According to Annie, Charles had been suffering from dementia for about 10 years. Thankfully, a bystander noticed Charles walking in the middle of the street — clothed but barefoot — and immediately called police.
When the officer arrived, he noticed Charles’ silver MedicAlert medical ID necklace. He immediately called MedicAlert. Annie, who was asleep and unaware of what was happening, received a surprise phone call around 2 a.m.
“I was half awake when the police dispatcher called, but when he said they had my husband, I woke up fast,” said Annie. Later that morning, Charles was brought to his daughter’s house unharmed. (or something else in this spot but the sentence was not right with “The morning…”
“He has a routine of walking around our neighborhood at home without getting lost,” said Annie, “but the possibility of something like this happening in unfamiliar places is why we never leave home without his necklace.”
Be Mindful of Your Own Health While Caring for Your Loved One with Alzheimer’s or Dementia
Your role as a caregiver to a person with Alzheimer’s disease or dementia can be overwhelming. Although you may become consumed by keeping track of appointments with doctors, medication schedules and an exercise regimen for the individual with the disease, it is priority to take care of your own mental and physical health as well.
The following suggestions offer some guidance on how to maintain and improve your caregiving relationship:

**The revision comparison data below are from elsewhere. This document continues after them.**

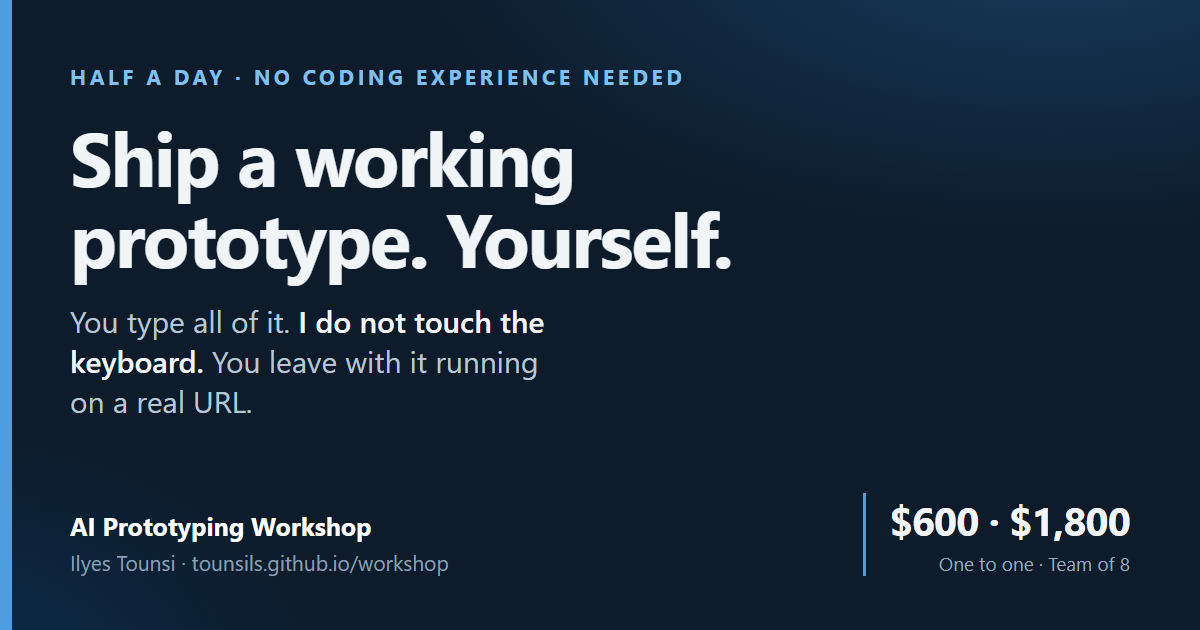
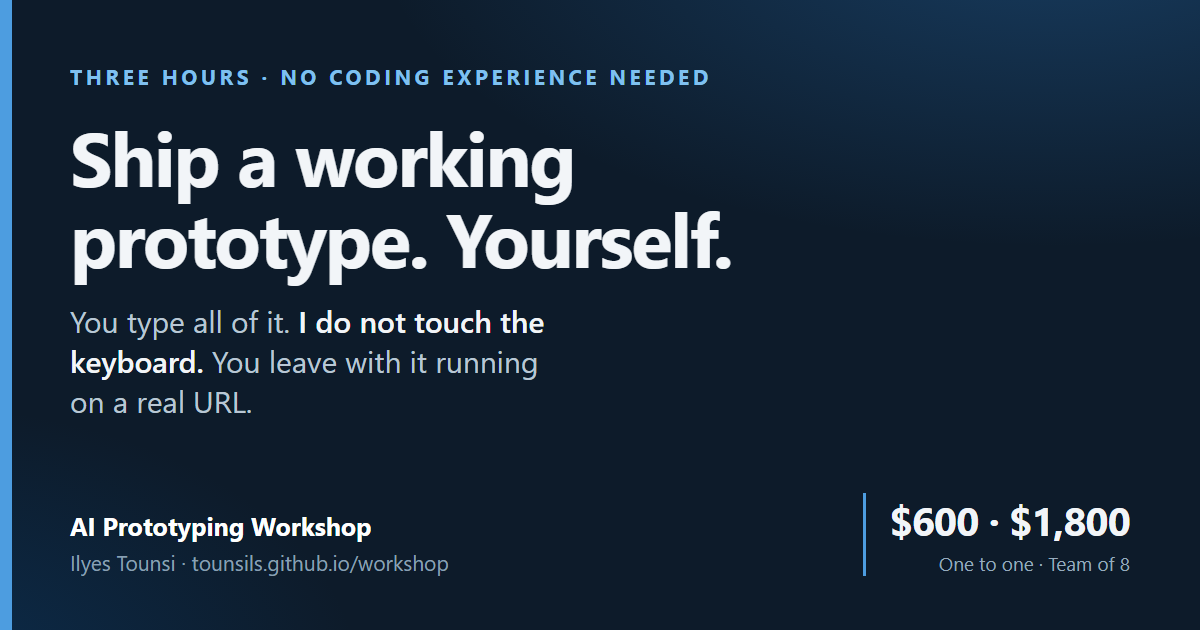
Define the workshop duration and publish the full agenda
"Half a day" was vague and unbuyable. It is three hours with one break, said
plainly everywhere it appears, including the schema workload and the social
card.

Adds a minute-by-minute program table so the page answers what someone gets
for the money instead of describing outcomes and leaving the shape of the
session to the imagination.

Changed region(s): [[0.0617, 0.0905, 0.5858, 0.1508]]

diff --git a/workshop/index.html b/workshop/index.html
@@ -3,12 +3,12 @@
 <head>
 <meta charset="utf-8">
 <meta name="viewport" content="width=device-width,initial-scale=1">
-<title>AI Prototyping Workshop | Build and ship your first prototype in half a day</title>
-<meta name="description" content="Half a day. You leave with a working prototype running on a public URL that you built yourself and can change on Monday. For product managers, founders and operations leads. No coding experience needed.">
+<title>AI Prototyping Workshop | Build and ship your first prototype in three hours</title>
+<meta name="description" content="Three hours. You leave with a working prototype running on a public URL that you built yourself and can change on Monday. For product managers, founders and operations leads. No coding experience needed.">
 <link rel="icon" href="../favicon.ico">
 <link rel="canonical" href="https://tounsils.github.io/workshop/">
 
-<meta property="og:title" content="AI Prototyping Workshop: ship something real in half a day">
+<meta property="og:title" content="AI Prototyping Workshop: ship something real in three hours">
 <meta property="og:description" content="You leave with a working prototype on a live URL that you built yourself. Not a demo you watched. For product managers, founders and ops leads. No coding experience needed.">
 <meta property="og:type" content="website">
 <meta property="og:url" content="https://tounsils.github.io/workshop/">
@@ -18,9 +18,9 @@
 <meta property="og:image:type" content="image/png">
 <meta property="og:image:width" content="1200">
 <meta property="og:image:height" content="630">
-<meta property="og:image:alt" content="AI Prototyping Workshop. Ship a working prototype yourself. Half a day, no coding experience needed. $600 one to one, $1,800 for a team of eight.">
+<meta property="og:image:alt" content="AI Prototyping Workshop. Ship a working prototype yourself. Three hours, no coding experience needed. $600 one to one, $1,800 for a team of eight.">
 <meta name="twitter:card" content="summary_large_image">
-<meta name="twitter:title" content="AI Prototyping Workshop: ship something real in half a day">
+<meta name="twitter:title" content="AI Prototyping Workshop: ship something real in three hours">
 <meta name="twitter:description" content="You leave with a working prototype on a live URL that you built yourself. No coding experience needed.">
 <meta name="twitter:image" content="https://tounsils.github.io/workshop/og.png">
 
@@ -99,6 +99,19 @@ li { margin: .45rem 0; }
 .tier .unit { font-size: .9rem; color: var(--muted); margin: 0 0 .6rem; }
 .tier p { margin: .4rem 0 0; font-size: .95rem; color: var(--muted); }
 
+.table-scroll { overflow-x: auto; margin: 1.2rem 0; }
+table.agenda { width: 100%; border-collapse: collapse; font-size: .96rem; }
+table.agenda th {
+    text-align: left; font-size: .74rem; text-transform: uppercase; letter-spacing: .09em;
+    color: var(--faint); border-bottom: 2px solid var(--rule); padding: 0 .8rem .45rem 0;
+}
+table.agenda td { padding: .8rem .8rem .8rem 0; border-bottom: 1px solid var(--rule); vertical-align: top; }
+table.agenda tr:last-child td { border-bottom: 0; }
+table.agenda td.t {
+    font-variant-numeric: tabular-nums; font-weight: 700; color: var(--accent);
+    white-space: nowrap; width: 4.2rem;
+}
+
 .faq dt { font-weight: 600; margin-top: 1.1rem; }
 .faq dd { margin: .3rem 0 0; color: var(--muted); }
 
@@ -113,7 +126,7 @@ footer {
   "@context": "https://schema.org",
   "@type": "Course",
   "name": "AI Prototyping Workshop",
-  "description": "Half-day hands-on workshop. Attendees build and deploy a working prototype to a public URL using AI coding tools, and leave able to change it on their own.",
+  "description": "Three-hour hands-on workshop. Attendees build and deploy a working prototype to a public URL using AI coding tools, and leave able to change it on their own.",
   "url": "https://tounsils.github.io/workshop/",
   "inLanguage": "en",
   "teaches": ["AI-assisted prototyping", "Cursor", "Reviewing AI-generated code", "Deploying a static site"],
@@ -127,7 +140,7 @@ footer {
   "hasCourseInstance": {
     "@type": "CourseInstance",
     "courseMode": ["Online", "Onsite"],
-    "courseWorkload": "PT4H"
+    "courseWorkload": "PT3H"
   },
   "offers": [
     {
@@ -135,7 +148,7 @@ footer {
       "name": "One to one",
       "price": "600",
       "priceCurrency": "USD",
-      "category": "Half day, one attendee",
+      "category": "Three hours, one attendee",
       "availability": "https://schema.org/InStock"
     },
     {
@@ -143,7 +156,7 @@ footer {
       "name": "Team",
       "price": "1800",
       "priceCurrency": "USD",
-      "category": "Half day, up to 8 attendees",
+      "category": "Three hours, up to 8 attendees",
       "availability": "https://schema.org/InStock"
     }
   ]
@@ -154,9 +167,9 @@ footer {
 
 <header class="hero">
   <div class="wrap">
-    <p class="eyebrow">Half a day &middot; Remote or San Diego &middot; No coding experience needed</p>
+    <p class="eyebrow">Three hours &middot; Remote or San Diego &middot; No coding experience needed</p>
     <h1>Build something real, and leave able to change it</h1>
-    <p class="lede">In half a day you will build a working prototype and put it on a public URL you can send to anyone. You will type all of it. I will not touch the keyboard, because a thing you watched someone else build is worth nothing to you on Monday.</p>
+    <p class="lede">In three hours you will build a working prototype and put it on a public URL you can send to anyone. You will type all of it. I will not touch the keyboard, because a thing you watched someone else build is worth nothing to you on Monday.</p>
     <p class="byline">Run by Ilyes Tounsi &middot; twenty years shipping production software &middot; <a href="https://tounsils.github.io/">tounsils.github.io</a></p>
     <div class="cta-row">
       <a class="btn" href="mailto:tounsils@gmail.com?subject=AI%20Prototyping%20Workshop&amp;body=Hi%20Ilyes%2C%0A%0AI%27d%20like%20to%20book%20the%20workshop.%0A%0AOne-to-one%20or%20team%3A%20%0APreferred%20dates%3A%20%0AWhat%20I%27d%20like%20to%20build%3A%20%0A">Book a session</a>
@@ -174,7 +187,7 @@ footer {
 <p>Job postings have started saying it in plain language. A recent Head of Product listing asked candidates to <em>"prototype and iterate using AI-native tools to go from idea to working demo yourself."</em> That expectation is now normal, and almost nobody teaches the skill.</p>
 
 <div class="pull">
-  <p><strong>You do not need to know how to code.</strong> You will not learn to code either. Half a day does not do that, and anybody promising it is selling something. You will learn to describe what you want, judge whether you got it, and recover when you did not.</p>
+  <p><strong>You do not need to know how to code.</strong> You will not learn to code either. Three hours does not do that, and anybody promising it is selling something. You will learn to describe what you want, judge whether you got it, and recover when you did not.</p>
 </div>
 
 <h2>What you will build</h2>
@@ -182,6 +195,52 @@ footer {
 <p>One small, finished, genuinely useful thing. You bring the idea, or I bring one from your world if you would rather not decide on the day.</p>
 
 <p>It runs in a browser, it lives at a real URL, and you can send that link to a colleague or an interviewer the same afternoon. It is a prototype on purpose: it exists to make a decision cheaper, not to be shipped to customers.</p>
+
+<h2>The program</h2>
+
+<p><strong>Three hours, with one break.</strong> Remote over a video call, or in person around San Diego. Here is the whole thing, minute by minute, so you know exactly what you are buying.</p>
+
+<div class="table-scroll">
+<table class="agenda">
+  <thead><tr><th>Time</th><th>What happens</th></tr></thead>
+  <tbody>
+    <tr>
+      <td class="t">0:00</td>
+      <td><strong>Setup and framing.</strong> Confirm your tools run. What these tools actually are, what they are not, and the one rule for the session: you type everything, including the parts that go wrong.</td>
+    </tr>
+    <tr>
+      <td class="t">0:20</td>
+      <td><strong>Build the first working version.</strong> You describe the user and their situation before you describe any feature, which is the habit that produces better output and happens to be how you should think anyway. Then you send it and watch. Before you accept anything, you read what changed. That single habit is the most transferable thing in the day.</td>
+    </tr>
+    <tr>
+      <td class="t">0:45</td>
+      <td><strong>Find out what it assumed.</strong> It will not ask you a single question, which feels like your description was perfect. It was not. It silently chose a dozen things. You will ask it what it decided, disagree with one, and change it. This is where people stop trusting output on sight.</td>
+    </tr>
+    <tr>
+      <td class="t">1:00</td>
+      <td><strong>Break.</strong> Ten minutes.</td>
+    </tr>
+    <tr>
+      <td class="t">1:10</td>
+      <td><strong>Change it, four or five times, your ideas.</strong> Describe a change, check it, refresh. This loop is the actual skill and everything else is detail. Somewhere in here I will break something without warning you, and you will recover it, because that is what Monday looks like.</td>
+    </tr>
+    <tr>
+      <td class="t">1:50</td>
+      <td><strong>Put it on the internet.</strong> From a file on your laptop to a public URL you can paste into an email. What deploying does and does not mean, and why this version is safe to show people and not safe to run a business on.</td>
+    </tr>
+    <tr>
+      <td class="t">2:20</td>
+      <td><strong>Where it lies to you.</strong> The failure playbook. Real breakages, what they looked like, and the exact wording that recovered each one, including how to check the one number that matters before anybody else sees it.</td>
+    </tr>
+    <tr>
+      <td class="t">2:45</td>
+      <td><strong>What to do on your own, and how to talk about it.</strong> Where to take it next, and how to describe this work to a stakeholder or an interviewer without overclaiming. That last part matters more than people expect.</td>
+    </tr>
+  </tbody>
+</table>
+</div>
+
+<p>For a team session the shape is the same, with everyone building their own thing in parallel rather than one shared project.</p>
 
 <h2>What makes this different</h2>
 
@@ -201,13 +260,13 @@ footer {
   <div class="tier">
     <p class="name">One to one</p>
     <p class="amount">$600</p>
-    <p class="unit">Half day, just you</p>
+    <p class="unit">Three hours, just you</p>
     <p>Your idea, your pace, and time to go deeper on the parts you care about. Best if you are preparing for interviews or have a specific thing to build.</p>
   </div>
   <div class="tier">
     <p class="name">Team</p>
     <p class="amount">$1,800</p>
-    <p class="unit">Half day, up to 8 people</p>
+    <p class="unit">Three hours, up to 8 people</p>
     <p>Private session for one company. Capped at eight, because past that somebody ends up watching, and watching does not work.</p>
   </div>
 </div>
@@ -241,7 +300,7 @@ footer {
   <dd>Not in one session. Eight is the ceiling for a single workshop because everyone has to be building. For larger groups, several sessions.</dd>
 
   <dt>What if I already use these tools a bit?</dt>
-  <dd>Then skip the setup and tell me what keeps going wrong. The failure playbook is the half of the day that experienced users get the most from.</dd>
+  <dd>Then skip the setup and tell me what keeps going wrong. The failure playbook is the part experienced users get the most from.</dd>
 </dl>
 
 <h2>Book it</h2>

diff --git a/fractional/index.html b/fractional/index.html
@@ -375,13 +375,13 @@ footer a { color: var(--muted); }
 <div class="product">
   <div class="price">
     <span class="amount">Fixed fee</span>
-    <span class="term">Half day &middot; quoted on the call</span>
+    <span class="term">Three hours &middot; quoted on the call</span>
     <span class="badge">Everyone leaves with a live URL</span>
   </div>
 
   <p>Your product managers, operations leads and founders are now expected to prototype without waiting on engineering. Job descriptions say it out loud: <em>go from idea to working demo yourself</em>. Almost nobody teaches it, and the free material teaches enthusiasm rather than judgment.</p>
 
-  <p>Half a day, up to eight people, remote or on-site. Everyone builds and ships one working thing.</p>
+  <p>Three hours, up to eight people, remote or on-site. Everyone builds and ships one working thing.</p>
 
   <h4>What you get</h4>
   <ul>
@@ -394,7 +394,7 @@ footer a { color: var(--muted); }
 
   <h4>Explicitly not in scope</h4>
   <ul>
-    <li>Teaching anyone to be an engineer. Half a day does not do that and anybody claiming otherwise is selling something.</li>
+    <li>Teaching anyone to be an engineer. Three hours does not do that and anybody claiming otherwise is selling something.</li>
     <li>Production software. What gets built is a prototype, deliberately. It exists to make a decision cheaper, not to be deployed to customers.</li>
     <li>Me building your prototype for you. That is the Playbook, and it is a different price.</li>
     <li>Tool licences. Bring your own accounts, and note that the mainstream tools require attendees to be 18 or over.</li>
@@ -413,7 +413,7 @@ footer a { color: var(--muted); }
   <tbody>
     <tr><td>MCP-Server Product Playbook</td><td>Fixed fee, quoted once</td><td>6 weeks</td><td>1 active at a time</td></tr>
     <tr><td>Fractional CTO Retainer</td><td>Monthly, cancel anytime</td><td>Month to month</td><td>2 active at a time</td></tr>
-    <tr><td>AI Prototyping Workshop</td><td>Fixed fee per workshop</td><td>Half day</td><td>8 attendees</td></tr>
+    <tr><td>AI Prototyping Workshop</td><td>Fixed fee per workshop</td><td>Three hours</td><td>8 attendees</td></tr>
     <tr><td>Investor or all-hands session</td><td>Per session</td><td>Add-on</td><td>By arrangement</td></tr>
   </tbody>
 </table>
@@ -421,7 +421,7 @@ footer a { color: var(--muted); }
 
 <p><strong>On price.</strong> All three products are fixed and quoted, not hourly and not estimated. I do not publish the numbers, because the right scope is worth establishing before the figure is, and a rate card invites comparison against work that is not the same work. Ask on the first call, or by email, and you get a straight answer in one line with no qualifying dance.</p>
 
-<p><strong>Combined ceiling:</strong> one Playbook plus one Retainer, or two Retainers, or two back-to-back Playbooks. Never two concurrent Playbooks. I would rather turn work away than deliver two sprints badly. Workshops sit outside this ceiling, because half a day does not displace an engagement.</p>
+<p><strong>Combined ceiling:</strong> one Playbook plus one Retainer, or two Retainers, or two back-to-back Playbooks. Never two concurrent Playbooks. I would rather turn work away than deliver two sprints badly. Workshops sit outside this ceiling, because three hours does not displace an engagement.</p>
 
 <h2>The proof: current engagements</h2>
 

diff --git a/index.html b/index.html
@@ -153,7 +153,7 @@ footer {
     </li>
     <li>
       <span class="what"><a href="./workshop/">AI Prototyping Workshop</a></span>
-      <span class="why">Half a day, and you leave with a working prototype on a live URL that you built yourself. For product, founders and operations. No coding experience needed.</span>
+      <span class="why">Three hours, and you leave with a working prototype on a live URL that you built yourself. For product, founders and operations. No coding experience needed.</span>
     </li>
     <li>
       <span class="what"><a href="./resume.html">R&eacute;sum&eacute;</a></span>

- Take time for yourself.
- Learn as much as you can about your loved one’s disease.
- Set realistic goals for yourself and your loved one.
- Do not put your life on hold.
- Have someone you can confide in.
- Help people with Alzheimer’s disease participate in activities and other group events.
Connect with your local Alzheimer’s Association chapter for more information and resources on Alzheimer’s disease and safety. Call 800.272.3900 or visit alz.org.